The Sharks are a very dangerous team on the power play. They get more shots on goal than any other team in the NHL with the man advantage and scored the 8th most goals. They were dogged by poor shooting luck all season on the power play and it looks like that has turned around. In their series against the Canucks, they scored 7 power play goals and converted on the power play 29% of the time. It is going to be crucial for the Kings to stay out of the box.
L.A.'s power play hasn't really been anywhere near the Sharks level this season. They were 18th in the NHL in power play shot production.
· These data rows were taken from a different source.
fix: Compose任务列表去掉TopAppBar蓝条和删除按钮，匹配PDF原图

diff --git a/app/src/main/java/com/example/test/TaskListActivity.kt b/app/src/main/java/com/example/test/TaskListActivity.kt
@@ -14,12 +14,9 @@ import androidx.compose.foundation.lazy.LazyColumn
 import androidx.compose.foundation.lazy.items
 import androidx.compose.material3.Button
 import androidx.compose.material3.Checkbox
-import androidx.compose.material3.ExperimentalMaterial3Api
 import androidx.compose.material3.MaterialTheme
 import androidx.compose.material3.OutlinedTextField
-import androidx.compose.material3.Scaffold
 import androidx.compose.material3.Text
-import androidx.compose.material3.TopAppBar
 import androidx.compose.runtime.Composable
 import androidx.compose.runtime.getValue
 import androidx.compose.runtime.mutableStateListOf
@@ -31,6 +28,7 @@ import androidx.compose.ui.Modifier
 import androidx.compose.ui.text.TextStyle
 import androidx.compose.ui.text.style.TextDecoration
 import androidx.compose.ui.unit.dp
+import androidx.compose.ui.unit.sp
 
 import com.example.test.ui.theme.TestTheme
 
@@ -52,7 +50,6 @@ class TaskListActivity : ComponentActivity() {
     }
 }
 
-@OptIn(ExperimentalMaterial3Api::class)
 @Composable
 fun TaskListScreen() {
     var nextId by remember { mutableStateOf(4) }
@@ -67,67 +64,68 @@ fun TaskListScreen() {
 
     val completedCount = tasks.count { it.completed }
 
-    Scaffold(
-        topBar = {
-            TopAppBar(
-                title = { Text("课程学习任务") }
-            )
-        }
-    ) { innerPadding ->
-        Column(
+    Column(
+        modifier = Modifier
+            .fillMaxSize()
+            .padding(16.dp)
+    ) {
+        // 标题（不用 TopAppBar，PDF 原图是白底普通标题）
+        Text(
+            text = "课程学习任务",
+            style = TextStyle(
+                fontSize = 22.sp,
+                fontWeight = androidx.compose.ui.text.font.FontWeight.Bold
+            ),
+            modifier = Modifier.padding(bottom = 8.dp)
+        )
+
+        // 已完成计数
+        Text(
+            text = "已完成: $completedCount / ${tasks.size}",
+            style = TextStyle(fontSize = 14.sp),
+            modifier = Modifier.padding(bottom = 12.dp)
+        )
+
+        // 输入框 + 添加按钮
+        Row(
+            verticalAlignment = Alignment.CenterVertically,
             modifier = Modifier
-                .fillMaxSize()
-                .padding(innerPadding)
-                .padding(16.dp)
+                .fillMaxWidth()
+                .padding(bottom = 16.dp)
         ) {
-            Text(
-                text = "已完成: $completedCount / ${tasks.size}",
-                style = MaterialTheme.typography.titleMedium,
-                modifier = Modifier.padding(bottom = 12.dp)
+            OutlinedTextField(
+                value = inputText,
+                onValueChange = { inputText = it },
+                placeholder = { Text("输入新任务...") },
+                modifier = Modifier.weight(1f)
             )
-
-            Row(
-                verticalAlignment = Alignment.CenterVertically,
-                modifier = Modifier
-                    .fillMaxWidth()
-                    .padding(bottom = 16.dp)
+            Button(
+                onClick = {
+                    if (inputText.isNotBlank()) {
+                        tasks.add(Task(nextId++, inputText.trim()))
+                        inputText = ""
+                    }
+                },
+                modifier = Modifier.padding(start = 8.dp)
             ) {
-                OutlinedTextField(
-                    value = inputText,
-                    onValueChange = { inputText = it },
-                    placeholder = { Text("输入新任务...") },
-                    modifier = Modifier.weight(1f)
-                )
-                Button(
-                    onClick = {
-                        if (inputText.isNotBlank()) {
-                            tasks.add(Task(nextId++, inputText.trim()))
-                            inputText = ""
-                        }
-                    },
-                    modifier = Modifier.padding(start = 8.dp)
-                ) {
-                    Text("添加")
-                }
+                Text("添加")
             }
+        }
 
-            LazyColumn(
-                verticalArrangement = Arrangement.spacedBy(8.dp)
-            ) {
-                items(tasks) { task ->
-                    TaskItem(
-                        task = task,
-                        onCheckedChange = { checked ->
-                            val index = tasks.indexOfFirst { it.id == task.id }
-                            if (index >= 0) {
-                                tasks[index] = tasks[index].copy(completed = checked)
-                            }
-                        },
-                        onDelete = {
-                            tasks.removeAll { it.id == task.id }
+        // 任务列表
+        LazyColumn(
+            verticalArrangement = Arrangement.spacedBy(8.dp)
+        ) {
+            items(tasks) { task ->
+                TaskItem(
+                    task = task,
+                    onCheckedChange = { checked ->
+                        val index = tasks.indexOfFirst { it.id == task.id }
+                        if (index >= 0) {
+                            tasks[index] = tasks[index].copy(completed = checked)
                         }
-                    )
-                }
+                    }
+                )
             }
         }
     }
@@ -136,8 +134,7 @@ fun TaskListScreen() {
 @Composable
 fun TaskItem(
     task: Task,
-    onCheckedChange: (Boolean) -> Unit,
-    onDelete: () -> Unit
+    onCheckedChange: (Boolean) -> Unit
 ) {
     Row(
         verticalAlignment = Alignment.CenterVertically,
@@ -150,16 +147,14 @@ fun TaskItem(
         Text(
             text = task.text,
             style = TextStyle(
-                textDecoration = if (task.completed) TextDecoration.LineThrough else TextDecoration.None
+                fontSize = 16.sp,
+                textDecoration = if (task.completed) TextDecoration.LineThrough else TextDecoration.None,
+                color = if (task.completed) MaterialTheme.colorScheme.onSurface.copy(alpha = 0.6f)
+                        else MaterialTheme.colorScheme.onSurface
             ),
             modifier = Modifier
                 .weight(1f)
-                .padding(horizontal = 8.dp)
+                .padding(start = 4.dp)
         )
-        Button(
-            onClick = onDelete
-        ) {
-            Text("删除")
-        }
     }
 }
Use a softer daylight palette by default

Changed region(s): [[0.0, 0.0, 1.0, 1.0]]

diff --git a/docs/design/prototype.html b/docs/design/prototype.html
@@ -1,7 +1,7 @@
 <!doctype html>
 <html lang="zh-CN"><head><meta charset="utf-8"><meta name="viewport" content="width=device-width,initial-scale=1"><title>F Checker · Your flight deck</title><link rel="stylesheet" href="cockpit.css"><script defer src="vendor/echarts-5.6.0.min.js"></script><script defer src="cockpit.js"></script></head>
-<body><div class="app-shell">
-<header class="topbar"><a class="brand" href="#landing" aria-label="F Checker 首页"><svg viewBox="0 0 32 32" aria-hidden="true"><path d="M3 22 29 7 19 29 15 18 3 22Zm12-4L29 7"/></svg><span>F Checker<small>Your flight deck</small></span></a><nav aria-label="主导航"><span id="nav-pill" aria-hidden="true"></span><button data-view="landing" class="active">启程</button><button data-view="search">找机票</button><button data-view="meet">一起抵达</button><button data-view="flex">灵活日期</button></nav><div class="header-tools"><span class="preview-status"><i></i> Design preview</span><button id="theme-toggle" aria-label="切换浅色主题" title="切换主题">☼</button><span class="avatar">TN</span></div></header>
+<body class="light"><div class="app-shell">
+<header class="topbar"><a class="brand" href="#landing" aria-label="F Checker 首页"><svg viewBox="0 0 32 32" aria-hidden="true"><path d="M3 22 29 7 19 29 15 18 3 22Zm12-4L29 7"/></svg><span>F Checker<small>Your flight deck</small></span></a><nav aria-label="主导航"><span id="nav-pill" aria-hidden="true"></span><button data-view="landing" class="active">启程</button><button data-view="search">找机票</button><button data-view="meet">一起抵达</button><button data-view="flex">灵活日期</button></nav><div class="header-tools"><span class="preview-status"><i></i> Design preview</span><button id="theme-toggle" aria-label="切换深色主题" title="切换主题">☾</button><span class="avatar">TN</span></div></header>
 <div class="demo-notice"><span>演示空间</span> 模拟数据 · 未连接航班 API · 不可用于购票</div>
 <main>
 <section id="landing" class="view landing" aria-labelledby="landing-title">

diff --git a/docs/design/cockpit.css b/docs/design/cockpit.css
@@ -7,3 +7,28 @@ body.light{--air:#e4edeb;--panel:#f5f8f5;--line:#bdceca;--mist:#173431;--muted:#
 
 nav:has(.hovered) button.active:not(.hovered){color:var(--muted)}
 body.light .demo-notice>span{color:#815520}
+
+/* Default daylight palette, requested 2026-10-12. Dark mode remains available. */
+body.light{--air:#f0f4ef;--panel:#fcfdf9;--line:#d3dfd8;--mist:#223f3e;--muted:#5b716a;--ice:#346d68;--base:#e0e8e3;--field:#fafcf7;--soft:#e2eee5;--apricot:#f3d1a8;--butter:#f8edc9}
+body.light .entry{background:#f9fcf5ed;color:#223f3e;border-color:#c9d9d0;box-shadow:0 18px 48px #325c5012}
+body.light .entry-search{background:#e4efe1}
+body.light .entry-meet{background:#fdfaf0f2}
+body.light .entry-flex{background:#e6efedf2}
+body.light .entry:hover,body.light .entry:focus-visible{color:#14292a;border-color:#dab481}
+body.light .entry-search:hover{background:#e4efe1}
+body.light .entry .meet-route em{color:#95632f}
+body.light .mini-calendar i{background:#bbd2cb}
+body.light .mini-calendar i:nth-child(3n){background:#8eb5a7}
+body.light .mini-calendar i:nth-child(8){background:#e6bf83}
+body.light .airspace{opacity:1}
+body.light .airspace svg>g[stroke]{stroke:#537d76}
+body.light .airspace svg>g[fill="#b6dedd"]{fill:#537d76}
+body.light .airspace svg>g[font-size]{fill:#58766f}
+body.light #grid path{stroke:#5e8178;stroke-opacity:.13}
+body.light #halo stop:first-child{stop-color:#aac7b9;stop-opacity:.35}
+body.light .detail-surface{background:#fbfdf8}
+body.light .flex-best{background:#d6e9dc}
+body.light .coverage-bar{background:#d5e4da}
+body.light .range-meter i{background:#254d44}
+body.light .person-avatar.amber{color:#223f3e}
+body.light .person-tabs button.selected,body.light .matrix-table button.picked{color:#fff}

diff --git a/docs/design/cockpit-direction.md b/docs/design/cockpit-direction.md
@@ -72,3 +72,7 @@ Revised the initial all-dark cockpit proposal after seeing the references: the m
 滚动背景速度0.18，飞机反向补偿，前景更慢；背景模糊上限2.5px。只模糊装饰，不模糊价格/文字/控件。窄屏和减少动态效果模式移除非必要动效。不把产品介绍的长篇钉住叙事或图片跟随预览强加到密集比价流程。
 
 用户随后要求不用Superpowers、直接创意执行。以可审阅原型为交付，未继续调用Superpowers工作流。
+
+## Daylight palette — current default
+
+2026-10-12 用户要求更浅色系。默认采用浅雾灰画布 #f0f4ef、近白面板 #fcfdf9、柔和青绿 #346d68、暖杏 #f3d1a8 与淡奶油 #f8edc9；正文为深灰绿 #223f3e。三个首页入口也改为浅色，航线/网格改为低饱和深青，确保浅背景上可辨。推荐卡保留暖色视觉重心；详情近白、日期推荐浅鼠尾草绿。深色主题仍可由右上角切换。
Their man advantage also really struggled in the 1st round. They only scored 2 goals and were 13%. The Sharks have a big edge in this aspect of the matchup.
Both teams are pretty even shorthanded. The Sharks are 6th in the league while the Kings are 10th in PK%. They both have allowed shots and goals at the same rate. No big advantage either way, but it looks like the Kings penalty kill will have the bigger challenge.
|Save %||EV SV%||Quality Start Rate|
Quality start percentage is a new goaltending stat developed by Hockey Prospectus. A quality start is defined by a goalie stopping at least 91.3% of pucks in any given game, or when he stops 88.5% of pucks and allows no more than two goals.
Goaltending is voodoo and thus it's impossible to predict what's going to happen. One thing is for sure, Antii Niemi had a much stronger season than Jonathan Quick. Yet, as we've seen in Niesy's latest post, Jonathan Quick has improved vastly toward the end of the season. His save percentage over the 6 game series against the Blues was .944 and he only allowed 10 goals. Also, all but one of his starts would count as a "quality start."
Niemi's post season numbers have been just as impressive. He only allowed 4 goals in 4 games to Vancouver and posted a .937 save percentage. Each of his starts qualified as a quality start.
So to review, there are a few key items to keep an eye on as the series progresses:
- Can the Kings first line regain its form and dominate the Sharks the way they have of late?
- Mike Richards and his linemates have had a rough time against Joe Thornton, can they stop the bleeding?
- If those first two matchups wash themselves out, a lot will hinge on how the Stoll line performs. Can they make headway against the Pavelski line and will they find continued success against the Sharks 3rd pair?
- Voynov has struggled against Couture. Can he and defensive partners Jake Muzzin and Rob Scuderi find a way to contain the Sharks top line?
- The Sharks have arguably the best power play in the league. The Kings will need to play a disciplined game and stay out of the box. They've struggled with that in the past. Will they be able to this time around?